→ Exercise objective
Below are the records; copy out every line that holds the word "useState".
───── Record extracts
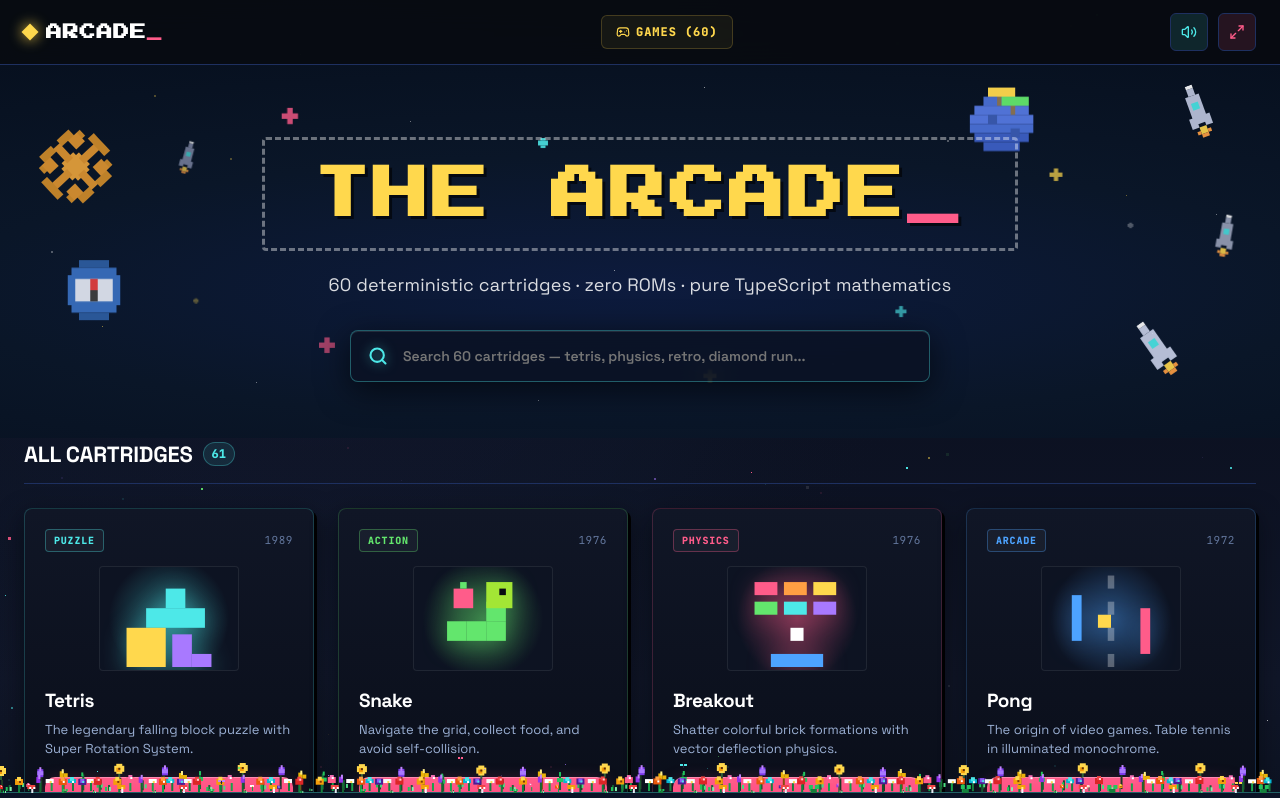
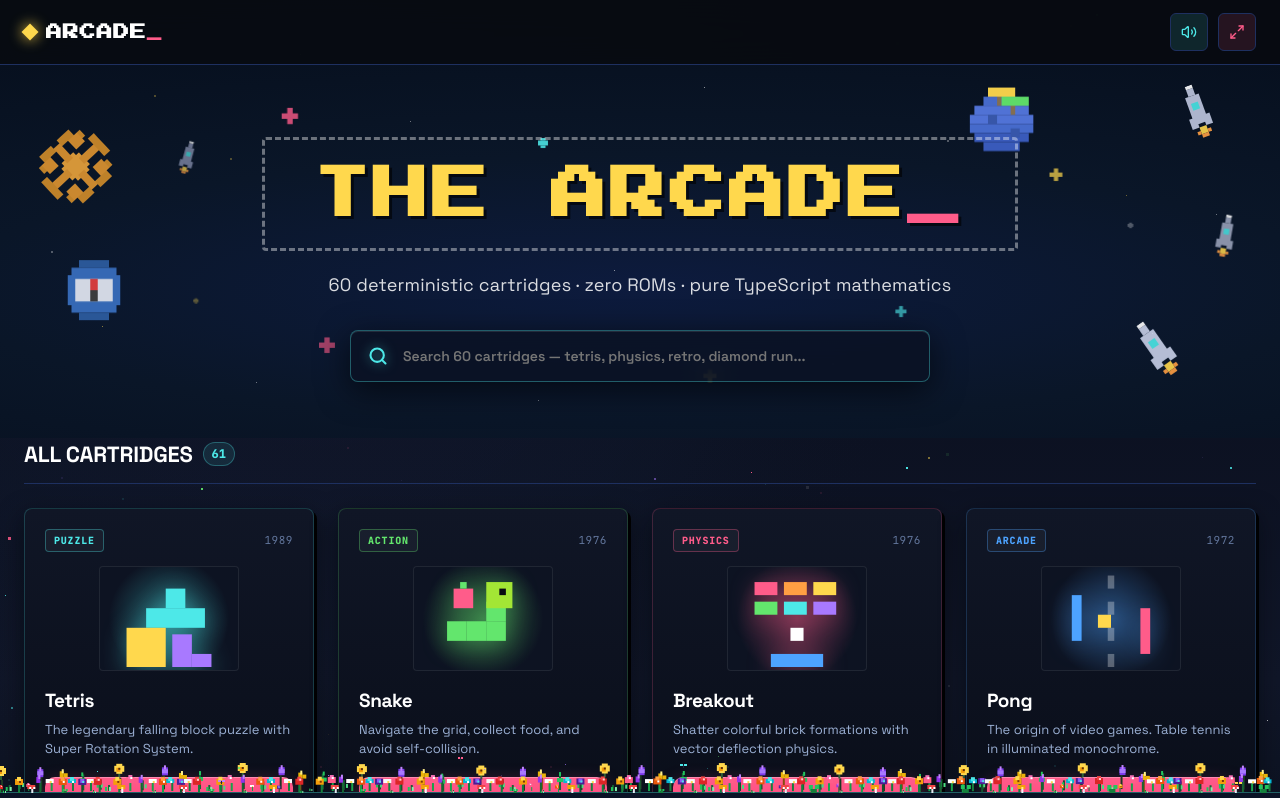
Before and after one commit to slythnox/Arcade_, a Next.js app: page / in a window 1280 px wide. Shown: the top 798 px of the page. Built offline with nearby package versions, Linux system fonts and the light colour scheme.

Commit message:
fix(navbar): remove games button from navbar for clean minimalist header

```diff
--- a/components/layout/SiteHeader.tsx
+++ b/components/layout/SiteHeader.tsx
@@ -1,18 +1,16 @@
 "use client";
 
-import React, { useState, useEffect, useRef } from "react";
+import React, { useState, useEffect } from "react";
 import Link from "next/link";
-import { Volume2, VolumeX, Maximize2, Minimize2, ChevronDown, Gamepad2, FlaskConical } from "lucide-react";
+import { Volume2, VolumeX, Maximize2, Minimize2 } from "lucide-react";
 import { getAudioManager } from "@/engine/audio/AudioManager";
-import { loadPlayerSettings, savePlayerSettings } from "@/lib/storage/settings";
+import { savePlayerSettings } from "@/lib/storage/settings";
 import { SteamLaunchOverlay } from "@/components/game/SteamLaunchOverlay";
 
 export const SiteHeader: React.FC = () => {
   const [isMuted, setIsMuted] = useState(false);
   const [isFullscreen, setIsFullscreen] = useState(false);
   const [showSteamTransition, setShowSteamTransition] = useState(false);
-  const [libraryOpen, setLibraryOpen] = useState(false);
-  const dropdownRef = useRef<HTMLDivElement>(null);
 
   useEffect(() => {
     const unsubscribeAudio = getAudioManager().subscribeMuteChange((muted) => {
@@ -105,33 +103,6 @@ export const SiteHeader: React.FC = () => {
             </span>
           </Link>
 
-          {/* Centre nav — Direct Links */}
-          <div style={{ display: "flex", alignItems: "center", gap: "12px" }}>
-            <Link
-              href="/games"
-              style={{
-                display: "flex",
-                alignItems: "center",
-                gap: "6px",
-                padding: "7px 14px",
-                fontSize: "12px",
-                fontFamily: "var(--font-mono)",
-                fontWeight: 800,
-                letterSpacing: "0.08em",
-                textTransform: "uppercase",
-                textDecoration: "none",
-                borderRadius: "6px",
-                border: "1px solid rgba(255,216,77,0.2)",
-                backgroundColor: "rgba(255,216,77,0.06)",
-                color: "#ffd84d",
-                transition: "all 0.15s ease",
-              }}
-            >
-              <Gamepad2 size={14} color="#ffd84d" />
-              GAMES (60)
-            </Link>
-          </div>
-
           {/* Quick Hardware Controls */}
           <div style={{ display: "flex", alignItems: "center", gap: "10px" }}>
             <button
```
──────────
→ Answer to this task
-import React, { useState, useEffect, useRef } from "react";
+import React, { useState, useEffect } from "react";
   const [isMuted, setIsMuted] = useState(false);
   const [isFullscreen, setIsFullscreen] = useState(false);
   const [showSteamTransition, setShowSteamTransition] = useState(false);
-  const [libraryOpen, setLibraryOpen] = useState(false);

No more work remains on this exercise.